**Required work:**
Each line below that includes the word "styles" is to be reported.

━━━ Data to process

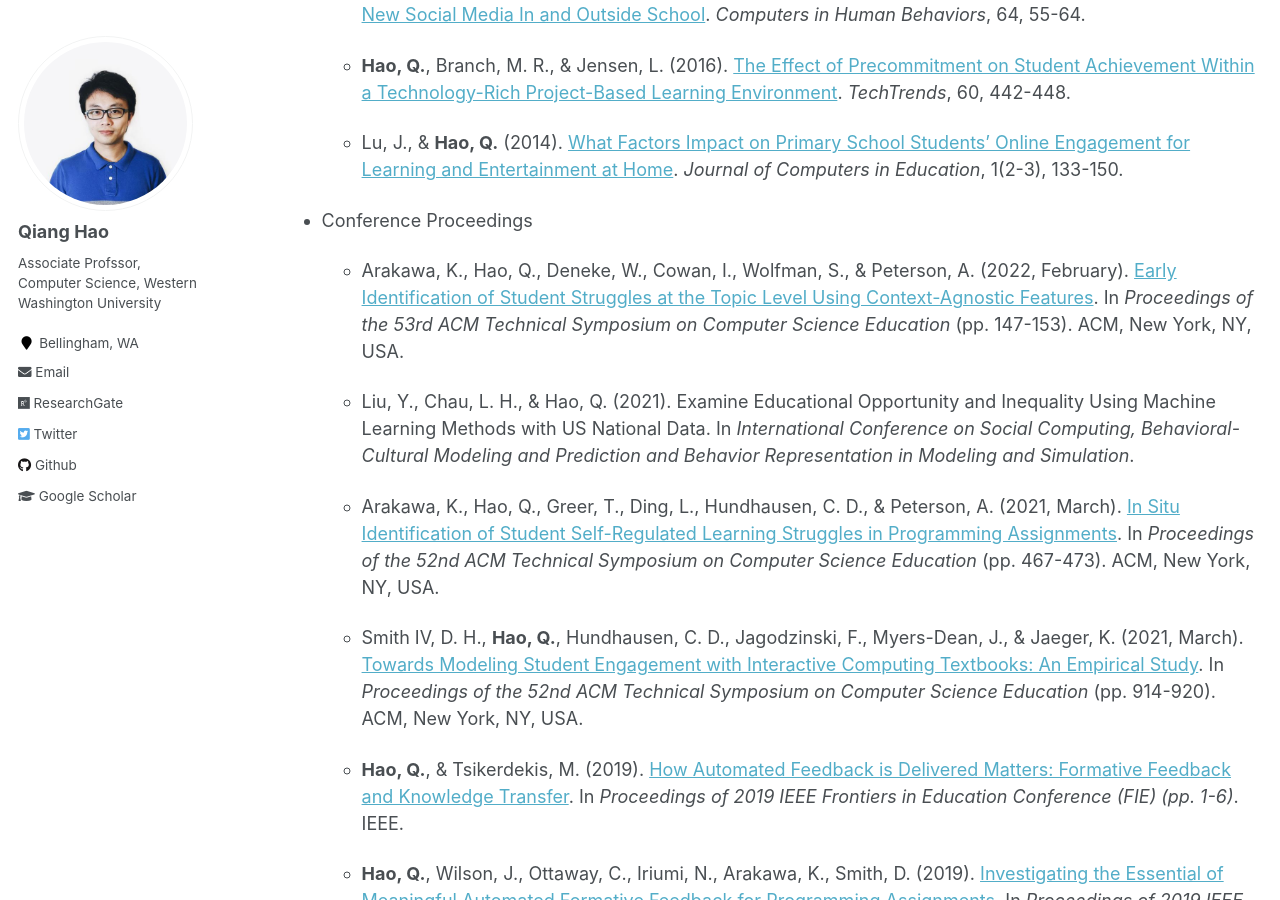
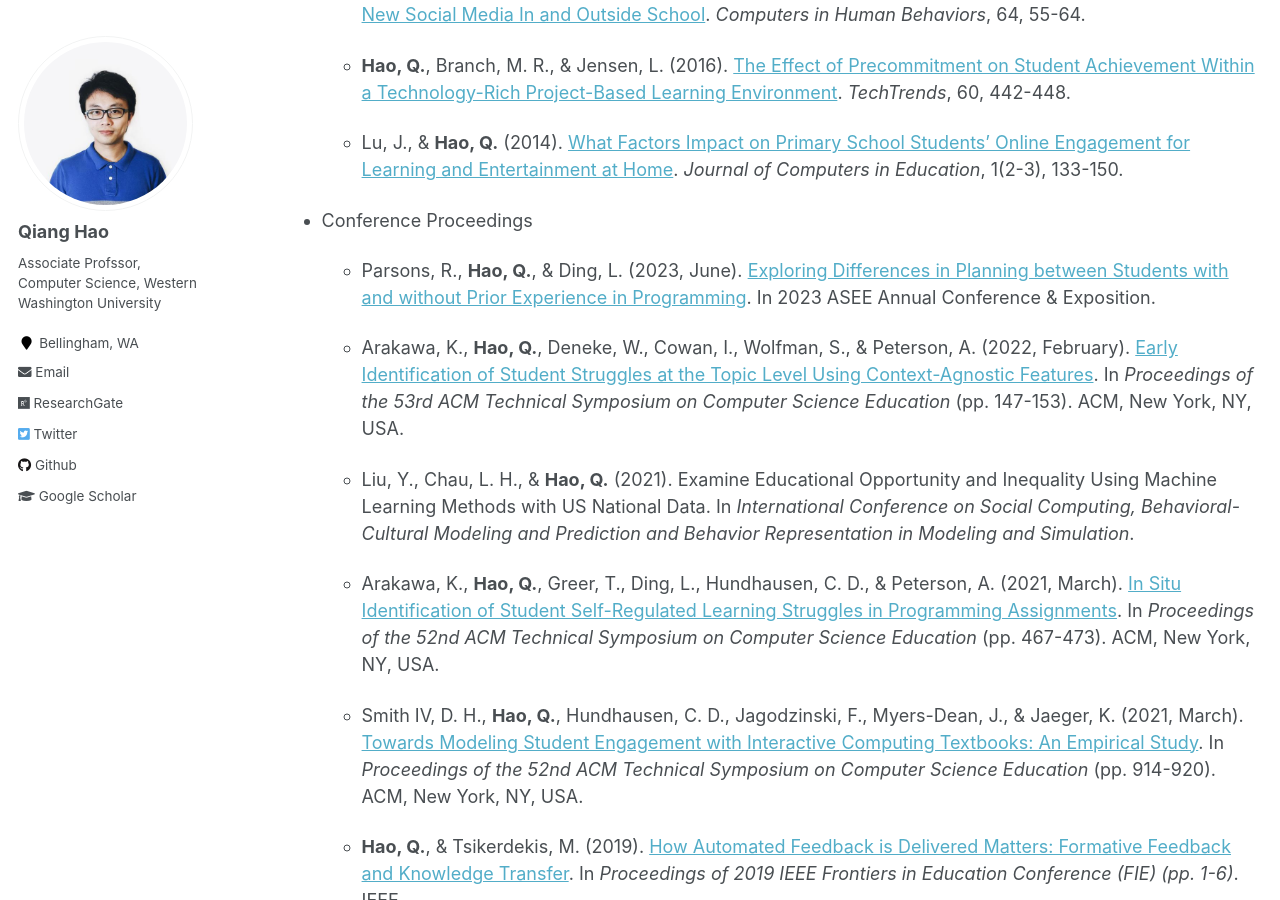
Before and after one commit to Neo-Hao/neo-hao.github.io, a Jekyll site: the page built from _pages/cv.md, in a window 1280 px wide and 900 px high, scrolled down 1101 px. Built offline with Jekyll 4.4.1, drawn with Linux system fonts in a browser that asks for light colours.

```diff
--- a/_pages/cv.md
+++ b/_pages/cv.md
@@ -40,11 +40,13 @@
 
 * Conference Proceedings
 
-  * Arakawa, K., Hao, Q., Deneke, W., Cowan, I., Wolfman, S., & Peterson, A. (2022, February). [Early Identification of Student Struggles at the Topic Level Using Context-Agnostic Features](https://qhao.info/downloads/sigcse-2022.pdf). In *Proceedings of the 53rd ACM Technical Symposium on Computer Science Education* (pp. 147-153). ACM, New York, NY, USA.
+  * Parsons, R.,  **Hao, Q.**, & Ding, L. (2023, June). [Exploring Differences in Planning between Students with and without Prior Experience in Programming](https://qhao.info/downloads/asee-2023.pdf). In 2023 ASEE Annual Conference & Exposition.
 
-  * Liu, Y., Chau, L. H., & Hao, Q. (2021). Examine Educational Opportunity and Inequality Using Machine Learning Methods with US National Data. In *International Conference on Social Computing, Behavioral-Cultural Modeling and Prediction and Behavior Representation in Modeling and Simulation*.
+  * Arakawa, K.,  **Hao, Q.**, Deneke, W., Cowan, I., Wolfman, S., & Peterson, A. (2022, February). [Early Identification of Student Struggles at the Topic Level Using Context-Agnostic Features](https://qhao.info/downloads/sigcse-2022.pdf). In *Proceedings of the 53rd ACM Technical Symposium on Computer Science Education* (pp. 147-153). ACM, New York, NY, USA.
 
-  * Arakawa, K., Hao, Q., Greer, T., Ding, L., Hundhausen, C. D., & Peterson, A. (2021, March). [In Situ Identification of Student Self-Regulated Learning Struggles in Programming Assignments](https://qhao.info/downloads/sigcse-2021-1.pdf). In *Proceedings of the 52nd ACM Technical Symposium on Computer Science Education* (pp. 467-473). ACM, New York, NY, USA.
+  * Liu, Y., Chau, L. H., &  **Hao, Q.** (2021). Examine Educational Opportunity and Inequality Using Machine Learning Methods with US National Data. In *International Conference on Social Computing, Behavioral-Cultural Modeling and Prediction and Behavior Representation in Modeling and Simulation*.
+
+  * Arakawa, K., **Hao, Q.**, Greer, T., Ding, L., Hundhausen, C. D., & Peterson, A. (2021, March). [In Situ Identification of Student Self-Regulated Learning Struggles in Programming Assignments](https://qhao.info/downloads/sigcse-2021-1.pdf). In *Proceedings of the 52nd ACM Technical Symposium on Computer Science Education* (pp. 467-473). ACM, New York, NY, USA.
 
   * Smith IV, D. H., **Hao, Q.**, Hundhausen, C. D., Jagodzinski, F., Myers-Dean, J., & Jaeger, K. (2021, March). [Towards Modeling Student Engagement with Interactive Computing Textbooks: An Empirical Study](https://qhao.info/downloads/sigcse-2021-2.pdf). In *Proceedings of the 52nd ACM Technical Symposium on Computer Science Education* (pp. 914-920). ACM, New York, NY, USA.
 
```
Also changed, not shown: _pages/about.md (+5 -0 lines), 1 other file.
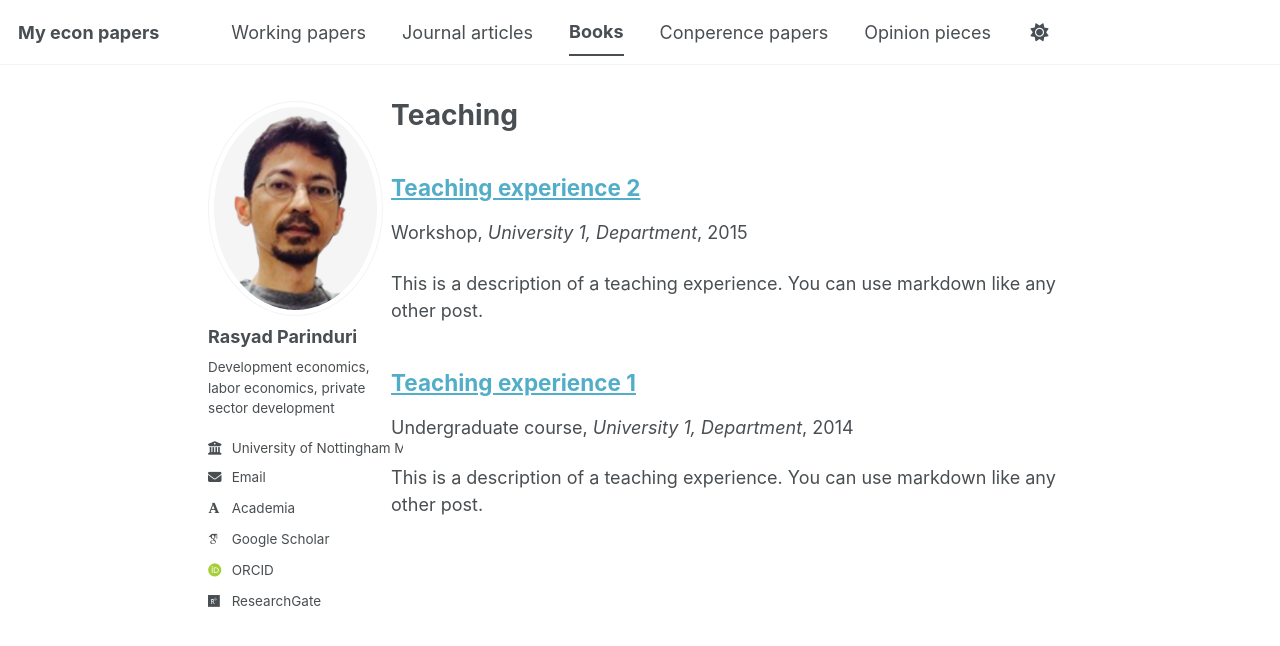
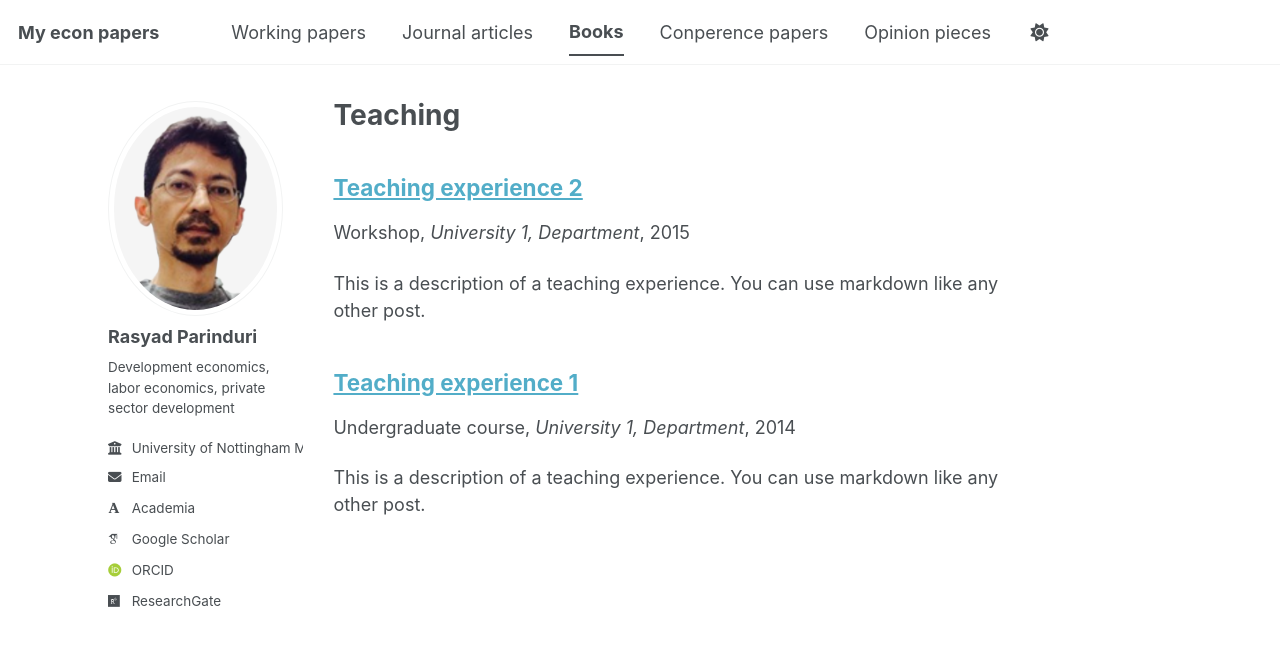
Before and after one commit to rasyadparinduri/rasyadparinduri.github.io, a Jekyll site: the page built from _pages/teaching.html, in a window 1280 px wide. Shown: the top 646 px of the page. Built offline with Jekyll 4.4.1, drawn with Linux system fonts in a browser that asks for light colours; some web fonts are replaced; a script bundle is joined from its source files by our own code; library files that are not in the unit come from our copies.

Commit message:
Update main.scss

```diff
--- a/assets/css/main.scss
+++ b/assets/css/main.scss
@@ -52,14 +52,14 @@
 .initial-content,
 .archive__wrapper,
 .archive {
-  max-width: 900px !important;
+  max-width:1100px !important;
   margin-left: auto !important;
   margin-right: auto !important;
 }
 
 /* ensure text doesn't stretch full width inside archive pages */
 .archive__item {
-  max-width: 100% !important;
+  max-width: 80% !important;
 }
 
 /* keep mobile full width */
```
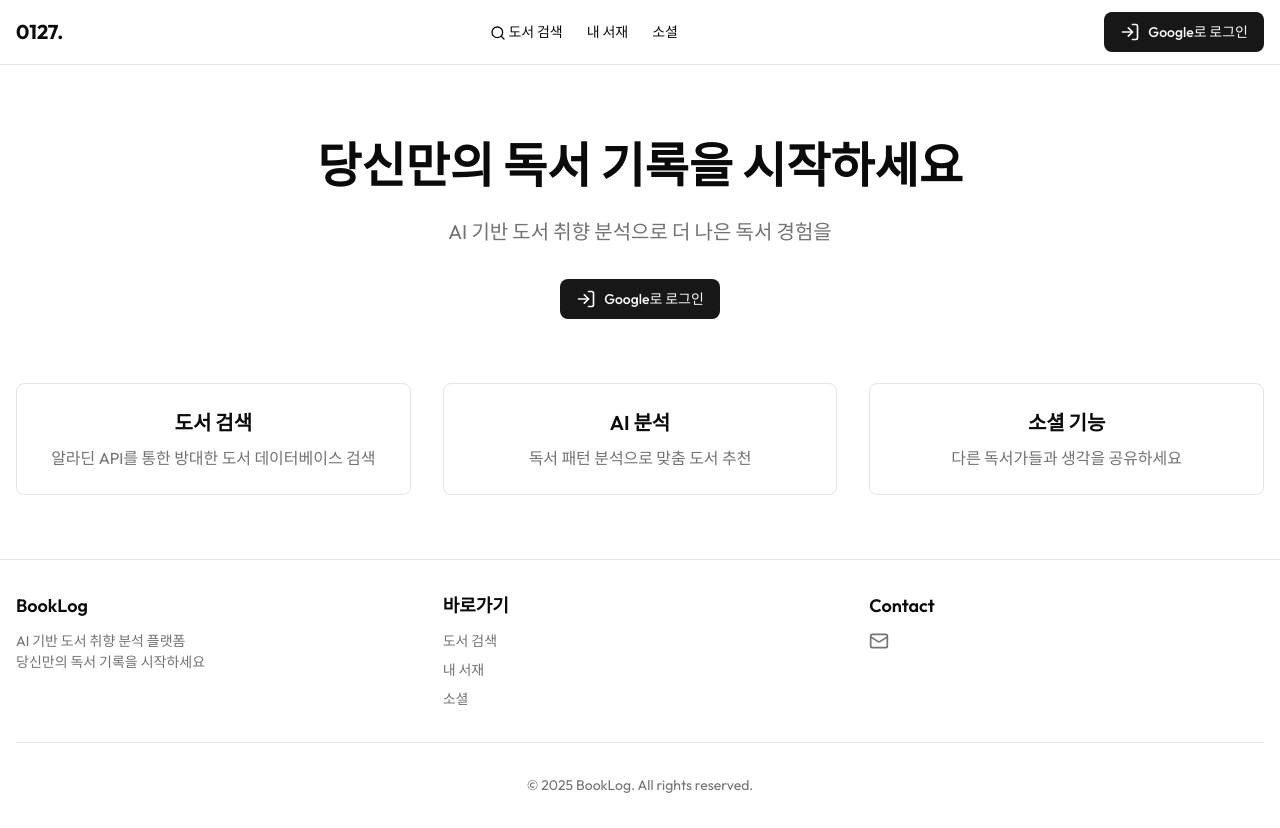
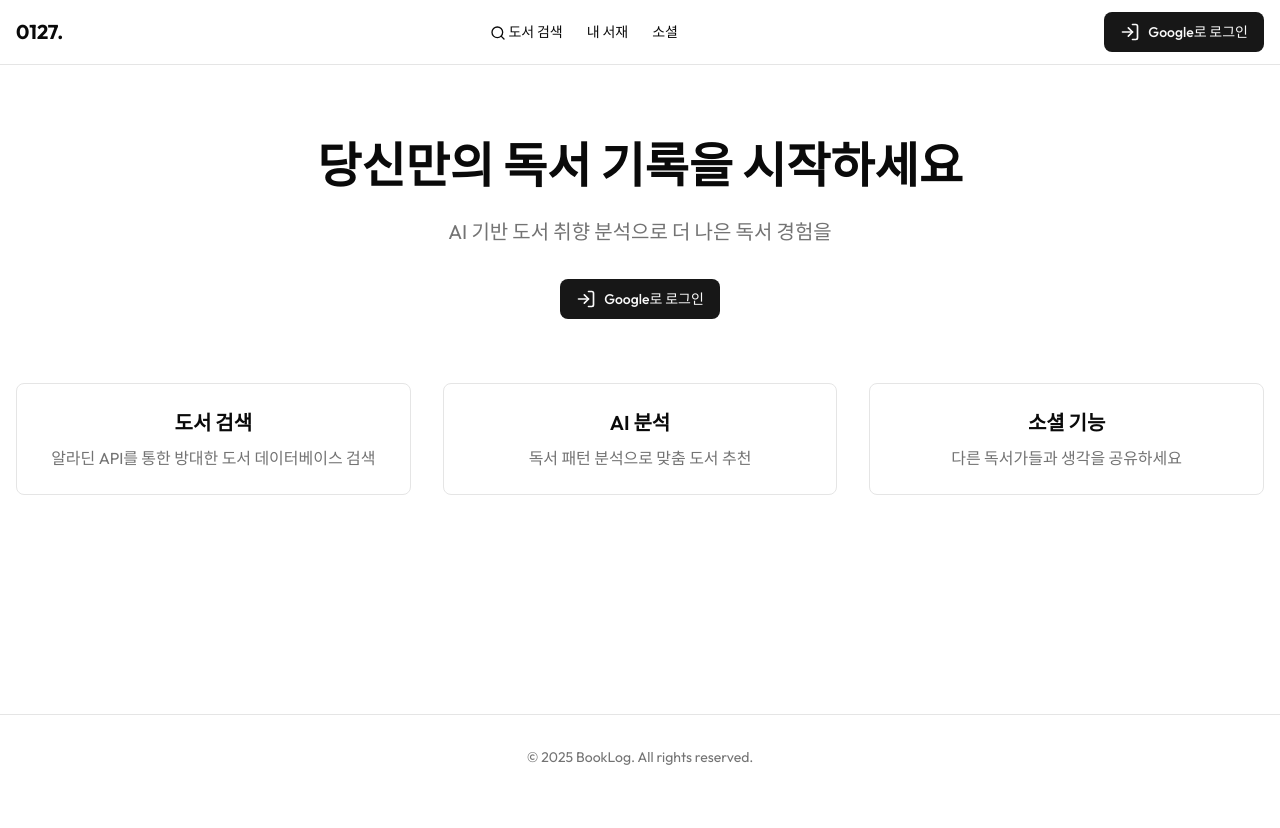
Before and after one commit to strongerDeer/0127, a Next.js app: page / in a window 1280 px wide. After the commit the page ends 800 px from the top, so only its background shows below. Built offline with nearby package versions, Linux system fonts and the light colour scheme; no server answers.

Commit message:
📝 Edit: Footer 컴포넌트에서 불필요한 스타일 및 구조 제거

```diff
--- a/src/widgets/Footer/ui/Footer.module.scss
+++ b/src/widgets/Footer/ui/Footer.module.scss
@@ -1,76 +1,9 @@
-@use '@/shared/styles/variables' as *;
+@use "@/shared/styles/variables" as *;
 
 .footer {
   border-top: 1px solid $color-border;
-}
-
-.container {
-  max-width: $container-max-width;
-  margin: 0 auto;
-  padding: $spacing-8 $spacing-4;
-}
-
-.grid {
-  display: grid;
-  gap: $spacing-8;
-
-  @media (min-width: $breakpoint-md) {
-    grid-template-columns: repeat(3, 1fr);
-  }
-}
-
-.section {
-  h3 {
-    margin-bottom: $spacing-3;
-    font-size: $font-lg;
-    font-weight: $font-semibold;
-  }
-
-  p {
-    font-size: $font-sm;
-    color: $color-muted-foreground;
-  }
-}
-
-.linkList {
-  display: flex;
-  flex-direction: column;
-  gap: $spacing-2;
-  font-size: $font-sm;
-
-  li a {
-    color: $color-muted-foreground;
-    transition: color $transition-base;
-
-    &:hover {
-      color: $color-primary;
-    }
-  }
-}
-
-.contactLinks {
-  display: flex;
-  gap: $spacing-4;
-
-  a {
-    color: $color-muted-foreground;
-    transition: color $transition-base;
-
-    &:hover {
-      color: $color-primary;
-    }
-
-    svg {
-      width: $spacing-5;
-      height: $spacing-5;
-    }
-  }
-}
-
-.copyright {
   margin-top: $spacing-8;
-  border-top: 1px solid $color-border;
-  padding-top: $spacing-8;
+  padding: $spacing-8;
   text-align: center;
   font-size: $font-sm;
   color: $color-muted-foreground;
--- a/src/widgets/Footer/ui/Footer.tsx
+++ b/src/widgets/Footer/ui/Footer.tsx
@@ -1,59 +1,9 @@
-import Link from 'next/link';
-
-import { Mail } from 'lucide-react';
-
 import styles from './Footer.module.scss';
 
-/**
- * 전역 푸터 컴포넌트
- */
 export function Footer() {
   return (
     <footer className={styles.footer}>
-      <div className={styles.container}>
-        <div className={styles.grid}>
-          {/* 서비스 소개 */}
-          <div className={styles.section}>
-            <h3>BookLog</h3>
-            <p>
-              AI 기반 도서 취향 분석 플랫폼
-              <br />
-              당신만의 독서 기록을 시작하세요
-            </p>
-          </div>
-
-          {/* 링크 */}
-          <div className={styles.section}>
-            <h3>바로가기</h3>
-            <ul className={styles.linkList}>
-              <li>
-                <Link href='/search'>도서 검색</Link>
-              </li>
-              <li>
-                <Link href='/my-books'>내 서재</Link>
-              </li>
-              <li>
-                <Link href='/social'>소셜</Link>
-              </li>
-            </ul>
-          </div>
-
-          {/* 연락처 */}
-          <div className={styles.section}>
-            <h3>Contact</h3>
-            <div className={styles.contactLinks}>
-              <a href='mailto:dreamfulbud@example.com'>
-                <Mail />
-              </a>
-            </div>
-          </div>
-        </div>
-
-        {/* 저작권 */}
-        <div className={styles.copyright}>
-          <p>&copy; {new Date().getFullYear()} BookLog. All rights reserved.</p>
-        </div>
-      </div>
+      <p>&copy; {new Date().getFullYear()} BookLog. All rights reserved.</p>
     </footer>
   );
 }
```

━━━━━━

**Response box:**
-@use '@/shared/styles/variables' as *;
+@use "@/shared/styles/variables" as *;
 import styles from './Footer.module.scss';
     <footer className={styles.footer}>
-      <div className={styles.container}>
-        <div className={styles.grid}>
-          <div className={styles.section}>
-          <div className={styles.section}>
-            <ul className={styles.linkList}>
-          <div className={styles.section}>
-            <div className={styles.contactLinks}>
-        <div className={styles.copyright}>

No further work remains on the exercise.